**PROBLEM STATEMENT**
Report how many lines below contain the word "React", and give only that number.

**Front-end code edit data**
-=-=-=-=-
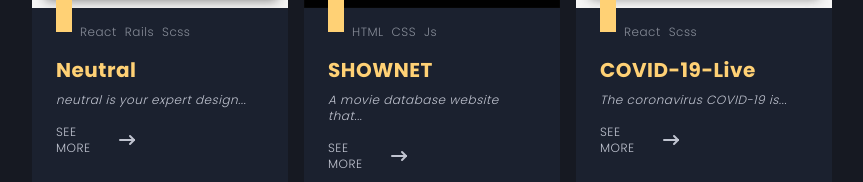
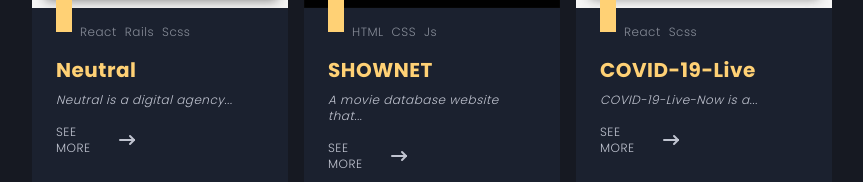
Before and after one commit to joel-kalema/me_with-nextjs, a Next.js app: page / in a window 1280 px wide. Shown: the part 2790-2972 px from the top of the page, without its empty margins (208-1071 px from the left). Built offline with nearby package versions, Linux system fonts and the light colour scheme.

Commit message:
update details

```diff
--- a/components/data/portfolio.js
+++ b/components/data/portfolio.js
@@ -3,8 +3,8 @@ export const projects = [
         id: 1,
         image: '/images/neutral.jpg',
         title: 'Neutral',
-        details: 'Neutral is your expert design and development partner. We bring digital products from validation to success and teach you how because we care. It’s time to move beyond simply building features and start designing the right product with the right strategy.',
-        fewDetail :'neutral is your expert design...',
+        details: "Neutral is a digital agency platform that provides software development services to businesses, focusing on building and maintaining mobile and web applications. The platform has collaborated with 10+ commerce in the Democratic Republic of Congo (DRC).",
+        fewDetail :'Neutral is a digital agency...',
         technologies: ['React','Rails', 'Scss'],
         live: 'https://neutral.codes/',
         state: 'privet'
@@ -24,8 +24,8 @@ export const projects = [
         id: 3,
         image: '/images/covid.jpg',
         title: 'COVID-19-Live',
-        details: "The coronavirus COVID-19 is affecting 228 countries and territories. The day is reset after midnight GMT+0. The list of countries and their regional classification is based on the United Nations Geoscheme. Sources are provided under Latest News. Learn more about Worldometer's COVID-19 data",
-        fewDetail :'The coronavirus COVID-19 is...',
+        details: "COVID-19-Live-Now is a mobile web app that can show the list of countries and their live COVID-19 data.",
+        fewDetail :'COVID-19-Live-Now is a...',
         technologies: ['React', 'Scss'],
         live: 'https://dev--covid-datas.netlify.app/',
         source: 'https://github.com/joel-kalema/COVID-19-Live-Now',
```
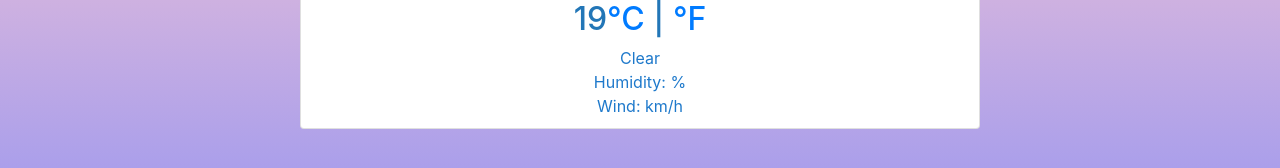
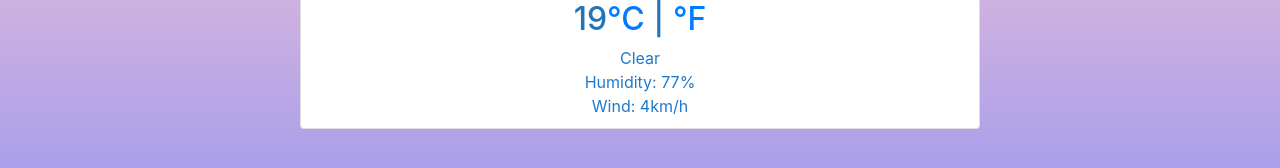
Before and after one commit to remyq7/React, a React (Create React App) app: page / in a window 1280 px wide. Shown: the part 213-381 px from the top of the page. Built offline with nearby package versions, Linux system fonts and the light colour scheme.

Commit message:
add information to humidity.js and wind.js

```diff
--- a/src/Humidity.js
+++ b/src/Humidity.js
@@ -1,5 +1,5 @@
 import React from "react";
 
 export default function Humidity(props) {
-  return <div className="Humidity">Humidity: {props.value}%</div>;
+  return <div className="Humidity">Humidity: 77{props.value}%</div>;
 }
--- a/src/Wind.js
+++ b/src/Wind.js
@@ -1,5 +1,5 @@
 import React from "react";
 
 export default function Wind(props) {
-  return <div className="Wind">Wind: {props.value}km/h</div>;
+  return <div className="Wind">Wind: 4{props.value}km/h</div>;
 }
```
-=-=-=-=-
**WRITTEN SOLUTION**
5